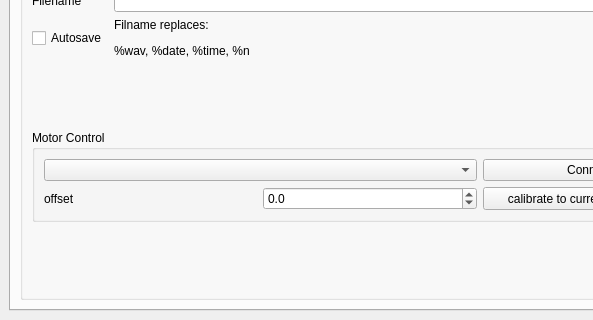
Davidxdydz/VUVControl, file GUI/dependencies/mainWindow.ui: the form before one commit; both pictures show x 0 to 593 and y 177 to 497 of the 942 by 497 pixel window.
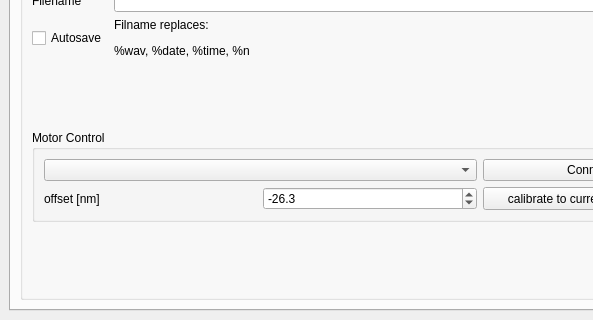
The form after the commit.

The edit to the form file:
```diff
--- a/GUI/dependencies/mainWindow.ui
+++ b/GUI/dependencies/mainWindow.ui
@@ -719,7 +719,7 @@
                 <item row="3" column="0">
                  <widget class="QLabel" name="label_14">
                   <property name="text">
-                   <string>offset</string>
+                   <string>offset [nm]</string>
                   </property>
                  </widget>
                 </item>
@@ -734,6 +734,9 @@
                   <property name="maximum">
                    <double>1000.000000000000000</double>
                   </property>
+                  <property name="value">
+                   <double>-26.300000000000001</double>
+                  </property>
                  </widget>
                 </item>
                 <item row="3" column="2">
```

####################

**DIRECTIONS FOR THIS TASK**. Write out the data above precisely. Pictures stay out.

**ANSWER BOX**.
Davidxdydz/VUVControl, file GUI/dependencies/mainWindow.ui: the form before one commit; both pictures show x 0 to 593 and y 177 to 497 of the 942 by 497 pixel window.
The form after the commit.

The edit to the form file:
```diff
--- a/GUI/dependencies/mainWindow.ui
+++ b/GUI/dependencies/mainWindow.ui
@@ -719,7 +719,7 @@
                 <item row="3" column="0">
                  <widget class="QLabel" name="label_14">
                   <property name="text">
-                   <string>offset</string>
+                   <string>offset [nm]</string>
                   </property>
                  </widget>
                 </item>
@@ -734,6 +734,9 @@
                   <property name="maximum">
                    <double>1000.000000000000000</double>
                   </property>
+                  <property name="value">
+                   <double>-26.300000000000001</double>
+                  </property>
                  </widget>
                 </item>
                 <item row="3" column="2">
```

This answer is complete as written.